> Entries shown:
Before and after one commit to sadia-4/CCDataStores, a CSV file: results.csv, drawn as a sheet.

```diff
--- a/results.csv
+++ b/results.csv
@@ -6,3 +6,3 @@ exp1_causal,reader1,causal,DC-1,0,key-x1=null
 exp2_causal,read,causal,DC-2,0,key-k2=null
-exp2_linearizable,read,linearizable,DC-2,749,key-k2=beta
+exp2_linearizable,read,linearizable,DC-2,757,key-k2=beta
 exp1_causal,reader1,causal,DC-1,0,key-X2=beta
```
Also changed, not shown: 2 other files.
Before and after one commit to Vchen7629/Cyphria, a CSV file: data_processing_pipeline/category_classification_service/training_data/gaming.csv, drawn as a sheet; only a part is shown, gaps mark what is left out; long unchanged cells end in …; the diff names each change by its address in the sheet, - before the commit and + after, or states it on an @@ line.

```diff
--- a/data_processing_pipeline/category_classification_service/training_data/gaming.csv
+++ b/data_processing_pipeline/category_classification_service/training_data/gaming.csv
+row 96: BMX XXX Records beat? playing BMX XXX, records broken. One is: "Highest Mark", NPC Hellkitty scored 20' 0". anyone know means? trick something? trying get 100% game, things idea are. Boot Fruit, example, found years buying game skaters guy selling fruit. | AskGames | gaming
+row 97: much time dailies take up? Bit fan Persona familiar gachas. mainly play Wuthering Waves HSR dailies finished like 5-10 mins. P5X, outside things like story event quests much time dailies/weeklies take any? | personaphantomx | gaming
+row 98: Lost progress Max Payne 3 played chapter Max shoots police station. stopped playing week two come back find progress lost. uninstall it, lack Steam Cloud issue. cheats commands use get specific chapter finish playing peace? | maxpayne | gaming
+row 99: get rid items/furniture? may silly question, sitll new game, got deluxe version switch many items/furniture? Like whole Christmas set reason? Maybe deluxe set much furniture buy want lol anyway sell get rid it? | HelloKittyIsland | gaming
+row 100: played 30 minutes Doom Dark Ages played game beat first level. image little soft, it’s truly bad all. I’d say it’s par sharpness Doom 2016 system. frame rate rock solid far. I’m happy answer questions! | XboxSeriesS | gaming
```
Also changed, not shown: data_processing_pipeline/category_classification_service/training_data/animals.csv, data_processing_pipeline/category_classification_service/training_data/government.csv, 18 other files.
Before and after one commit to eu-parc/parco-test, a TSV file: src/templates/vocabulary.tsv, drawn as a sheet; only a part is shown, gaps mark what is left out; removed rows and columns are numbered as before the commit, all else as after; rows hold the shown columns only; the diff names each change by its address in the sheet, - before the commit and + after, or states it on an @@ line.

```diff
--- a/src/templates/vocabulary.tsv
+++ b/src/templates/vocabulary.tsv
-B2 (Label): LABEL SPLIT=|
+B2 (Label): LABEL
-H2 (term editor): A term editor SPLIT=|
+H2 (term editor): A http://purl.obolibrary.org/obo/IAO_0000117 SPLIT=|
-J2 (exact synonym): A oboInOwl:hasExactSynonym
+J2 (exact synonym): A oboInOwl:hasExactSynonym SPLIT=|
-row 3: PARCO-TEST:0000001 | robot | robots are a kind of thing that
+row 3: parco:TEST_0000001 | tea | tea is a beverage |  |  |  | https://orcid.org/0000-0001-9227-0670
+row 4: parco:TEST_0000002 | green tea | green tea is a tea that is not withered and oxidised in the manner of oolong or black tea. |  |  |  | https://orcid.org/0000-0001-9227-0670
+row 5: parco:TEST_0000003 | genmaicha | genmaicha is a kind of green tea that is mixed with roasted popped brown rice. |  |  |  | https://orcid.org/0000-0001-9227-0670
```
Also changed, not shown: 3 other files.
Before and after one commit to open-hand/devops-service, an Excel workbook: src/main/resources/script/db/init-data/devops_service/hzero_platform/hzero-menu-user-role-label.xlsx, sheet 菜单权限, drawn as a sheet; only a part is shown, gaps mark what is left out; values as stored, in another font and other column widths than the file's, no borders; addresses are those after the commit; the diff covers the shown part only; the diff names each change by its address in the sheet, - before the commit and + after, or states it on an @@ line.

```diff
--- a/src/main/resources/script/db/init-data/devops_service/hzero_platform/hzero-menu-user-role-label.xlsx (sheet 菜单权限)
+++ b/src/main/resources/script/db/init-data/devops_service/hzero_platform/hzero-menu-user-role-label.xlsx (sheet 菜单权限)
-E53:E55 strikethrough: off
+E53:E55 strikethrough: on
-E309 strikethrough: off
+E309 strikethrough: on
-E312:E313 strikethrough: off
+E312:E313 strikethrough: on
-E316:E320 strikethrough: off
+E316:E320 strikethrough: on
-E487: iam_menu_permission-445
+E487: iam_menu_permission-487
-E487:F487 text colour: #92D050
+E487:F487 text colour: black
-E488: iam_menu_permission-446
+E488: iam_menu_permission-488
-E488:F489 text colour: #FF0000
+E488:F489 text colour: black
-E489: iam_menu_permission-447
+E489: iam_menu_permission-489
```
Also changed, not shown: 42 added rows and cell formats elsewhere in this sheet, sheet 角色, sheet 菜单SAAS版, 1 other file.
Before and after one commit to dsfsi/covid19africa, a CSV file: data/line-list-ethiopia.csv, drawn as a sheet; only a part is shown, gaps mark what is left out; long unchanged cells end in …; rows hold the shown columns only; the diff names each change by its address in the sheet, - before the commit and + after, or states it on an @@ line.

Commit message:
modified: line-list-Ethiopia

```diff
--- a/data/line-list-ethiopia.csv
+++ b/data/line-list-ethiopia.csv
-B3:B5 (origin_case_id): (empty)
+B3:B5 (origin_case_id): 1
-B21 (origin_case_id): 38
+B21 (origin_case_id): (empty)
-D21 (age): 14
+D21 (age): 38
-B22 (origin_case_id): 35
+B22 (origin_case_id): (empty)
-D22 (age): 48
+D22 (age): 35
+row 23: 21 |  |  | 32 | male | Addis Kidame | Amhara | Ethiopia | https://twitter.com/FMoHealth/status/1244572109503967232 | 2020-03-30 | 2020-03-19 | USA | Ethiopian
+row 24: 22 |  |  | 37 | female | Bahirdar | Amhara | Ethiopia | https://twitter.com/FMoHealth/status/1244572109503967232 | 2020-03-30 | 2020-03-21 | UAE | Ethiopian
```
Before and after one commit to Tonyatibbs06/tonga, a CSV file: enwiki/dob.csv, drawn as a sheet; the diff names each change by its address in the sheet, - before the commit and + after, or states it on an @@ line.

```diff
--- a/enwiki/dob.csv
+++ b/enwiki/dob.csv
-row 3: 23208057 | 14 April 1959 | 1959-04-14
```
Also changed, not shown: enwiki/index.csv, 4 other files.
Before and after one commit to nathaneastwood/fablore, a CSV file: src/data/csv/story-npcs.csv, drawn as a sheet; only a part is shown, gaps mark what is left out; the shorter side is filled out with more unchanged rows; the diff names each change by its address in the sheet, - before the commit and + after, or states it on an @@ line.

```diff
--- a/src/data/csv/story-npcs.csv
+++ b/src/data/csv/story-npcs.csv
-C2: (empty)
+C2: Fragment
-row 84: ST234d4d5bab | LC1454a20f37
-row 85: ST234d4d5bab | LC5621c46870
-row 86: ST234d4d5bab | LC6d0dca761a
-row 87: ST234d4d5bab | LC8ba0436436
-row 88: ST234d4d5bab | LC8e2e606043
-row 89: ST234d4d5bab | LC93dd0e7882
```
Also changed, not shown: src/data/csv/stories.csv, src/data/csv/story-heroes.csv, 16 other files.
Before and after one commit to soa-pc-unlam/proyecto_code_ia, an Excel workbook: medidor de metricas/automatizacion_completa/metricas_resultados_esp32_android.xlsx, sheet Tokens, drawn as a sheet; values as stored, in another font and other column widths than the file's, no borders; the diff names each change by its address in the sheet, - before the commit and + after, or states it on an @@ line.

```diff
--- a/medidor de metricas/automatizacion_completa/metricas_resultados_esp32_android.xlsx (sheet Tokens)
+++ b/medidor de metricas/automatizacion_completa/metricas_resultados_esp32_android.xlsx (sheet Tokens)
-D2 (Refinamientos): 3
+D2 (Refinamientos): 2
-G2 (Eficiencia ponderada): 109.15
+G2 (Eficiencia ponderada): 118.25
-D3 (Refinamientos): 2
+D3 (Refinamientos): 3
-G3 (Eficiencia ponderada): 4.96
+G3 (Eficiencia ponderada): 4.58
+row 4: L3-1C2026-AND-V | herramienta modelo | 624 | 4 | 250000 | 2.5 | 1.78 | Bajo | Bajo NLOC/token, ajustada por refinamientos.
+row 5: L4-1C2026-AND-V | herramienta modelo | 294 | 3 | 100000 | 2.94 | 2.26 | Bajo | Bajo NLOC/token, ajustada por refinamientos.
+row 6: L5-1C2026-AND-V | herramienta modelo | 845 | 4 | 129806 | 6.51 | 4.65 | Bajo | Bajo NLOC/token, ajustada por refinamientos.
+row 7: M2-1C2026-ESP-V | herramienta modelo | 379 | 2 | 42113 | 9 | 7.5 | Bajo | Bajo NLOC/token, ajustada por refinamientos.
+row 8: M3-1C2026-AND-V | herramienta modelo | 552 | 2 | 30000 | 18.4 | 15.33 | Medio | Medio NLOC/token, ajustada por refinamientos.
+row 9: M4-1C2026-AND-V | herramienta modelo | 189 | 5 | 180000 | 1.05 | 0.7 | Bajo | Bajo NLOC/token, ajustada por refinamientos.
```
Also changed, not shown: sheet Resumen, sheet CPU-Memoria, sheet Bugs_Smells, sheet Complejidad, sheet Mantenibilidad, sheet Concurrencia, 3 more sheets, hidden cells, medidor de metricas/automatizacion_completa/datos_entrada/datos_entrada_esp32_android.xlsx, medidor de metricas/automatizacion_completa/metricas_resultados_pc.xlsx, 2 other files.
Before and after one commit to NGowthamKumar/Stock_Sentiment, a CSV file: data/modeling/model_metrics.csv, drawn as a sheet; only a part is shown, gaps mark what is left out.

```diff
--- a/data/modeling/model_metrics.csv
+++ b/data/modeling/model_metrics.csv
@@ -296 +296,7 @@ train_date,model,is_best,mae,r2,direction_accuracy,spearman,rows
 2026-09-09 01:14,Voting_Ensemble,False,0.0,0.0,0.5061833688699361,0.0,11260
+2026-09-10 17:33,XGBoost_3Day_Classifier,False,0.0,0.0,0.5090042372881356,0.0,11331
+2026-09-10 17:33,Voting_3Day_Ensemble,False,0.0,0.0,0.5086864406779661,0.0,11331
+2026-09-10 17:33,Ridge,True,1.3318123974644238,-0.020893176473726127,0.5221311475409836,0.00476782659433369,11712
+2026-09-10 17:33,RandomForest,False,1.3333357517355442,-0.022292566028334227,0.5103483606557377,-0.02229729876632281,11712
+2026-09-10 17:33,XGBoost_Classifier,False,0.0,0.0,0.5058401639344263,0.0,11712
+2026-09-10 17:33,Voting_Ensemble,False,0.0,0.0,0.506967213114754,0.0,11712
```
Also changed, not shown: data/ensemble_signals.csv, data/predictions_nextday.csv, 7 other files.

> Your assignment:
Lines containing the word "font": copy every one of them from the records above.

> Result of this task:
Before and after one commit to open-hand/devops-service, an Excel workbook: src/main/resources/script/db/init-data/devops_service/hzero_platform/hzero-menu-user-role-label.xlsx, sheet 菜单权限, drawn as a sheet; only a part is shown, gaps mark what is left out; values as stored, in another font and other column widths than the file's, no borders; addresses are those after the commit; the diff covers the shown part only; the diff names each change by its address in the sheet, - before the commit and + after, or states it on an @@ line.
Before and after one commit to soa-pc-unlam/proyecto_code_ia, an Excel workbook: medidor de metricas/automatizacion_completa/metricas_resultados_esp32_android.xlsx, sheet Tokens, drawn as a sheet; values as stored, in another font and other column widths than the file's, no borders; the diff names each change by its address in the sheet, - before the commit and + after, or states it on an @@ line.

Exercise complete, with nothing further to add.